We’ll man the ramparts
With arrows ready
With our flags up
We are the Romans
The song can almost be related to a battle. It starts as it were trudging along to the beat of a war drum with off time guitar and bass. It then starts the battle with a brutal scream and fiery fierceness to it. As it continues, it slowly disassembles and then regains composure into the previous intensity. The song dies down, with every beat and it begins to fade into a choir hymn saying We are the Romans
as almost collecting forces to join for one last hurrah. Eight minutes and thirty now elapse, the quintessential loudest section of the entire song ERUPTS. Precise drumming and abrasive chords carry on until the final hits of the instruments and the last screech and it everything stops.

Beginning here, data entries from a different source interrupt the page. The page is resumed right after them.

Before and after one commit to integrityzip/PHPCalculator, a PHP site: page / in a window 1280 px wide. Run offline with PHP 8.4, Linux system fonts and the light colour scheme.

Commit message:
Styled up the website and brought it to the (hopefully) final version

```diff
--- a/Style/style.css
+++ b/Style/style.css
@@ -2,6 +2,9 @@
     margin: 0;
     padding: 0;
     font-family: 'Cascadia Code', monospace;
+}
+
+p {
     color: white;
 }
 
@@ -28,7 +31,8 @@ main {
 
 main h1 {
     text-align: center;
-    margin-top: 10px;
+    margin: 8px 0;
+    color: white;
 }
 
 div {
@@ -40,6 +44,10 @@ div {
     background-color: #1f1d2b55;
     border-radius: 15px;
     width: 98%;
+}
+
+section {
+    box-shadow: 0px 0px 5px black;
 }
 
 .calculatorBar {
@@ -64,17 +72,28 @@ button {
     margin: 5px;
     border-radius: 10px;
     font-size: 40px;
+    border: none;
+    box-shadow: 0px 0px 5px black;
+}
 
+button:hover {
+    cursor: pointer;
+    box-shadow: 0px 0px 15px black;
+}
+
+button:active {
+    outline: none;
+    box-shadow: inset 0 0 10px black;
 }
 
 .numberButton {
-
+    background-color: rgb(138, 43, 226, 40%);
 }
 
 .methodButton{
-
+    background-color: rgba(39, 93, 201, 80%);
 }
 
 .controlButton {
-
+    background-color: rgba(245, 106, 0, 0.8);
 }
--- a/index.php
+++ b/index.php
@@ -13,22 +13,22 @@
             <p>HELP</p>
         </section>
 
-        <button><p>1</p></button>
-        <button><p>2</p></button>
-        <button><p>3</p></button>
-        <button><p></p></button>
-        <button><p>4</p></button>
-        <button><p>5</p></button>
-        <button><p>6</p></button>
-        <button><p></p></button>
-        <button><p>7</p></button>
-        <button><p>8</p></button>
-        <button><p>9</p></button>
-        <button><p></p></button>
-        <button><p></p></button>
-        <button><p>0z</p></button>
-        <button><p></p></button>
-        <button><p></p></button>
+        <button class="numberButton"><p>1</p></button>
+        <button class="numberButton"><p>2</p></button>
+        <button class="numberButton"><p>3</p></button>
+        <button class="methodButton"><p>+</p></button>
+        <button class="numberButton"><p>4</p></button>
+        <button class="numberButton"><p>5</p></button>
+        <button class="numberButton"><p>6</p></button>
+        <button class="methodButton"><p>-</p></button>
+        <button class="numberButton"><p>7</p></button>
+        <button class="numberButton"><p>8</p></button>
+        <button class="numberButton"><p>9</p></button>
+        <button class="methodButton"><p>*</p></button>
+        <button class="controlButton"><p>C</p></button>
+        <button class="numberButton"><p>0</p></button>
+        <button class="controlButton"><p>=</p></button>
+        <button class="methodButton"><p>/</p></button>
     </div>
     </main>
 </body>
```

It is over. The piercing screaming, the rhythmically brilliant drumming, the coarse sound of the bass, and the memorable guitar riffs are no longer. While “I Wanna Be A Sex Symbol On My Own Terms” is the only track that I feel was a grave disappointment, they produced an unbelievably solid record. We are the Romans
was a completely original album in its own regard and left a legacy behind. They made the music that was out there more interesting and complex. Botch created a fusion that was perfected with this release. I am glad one thing will never change, no matter what year it is next; I can still listen to this album.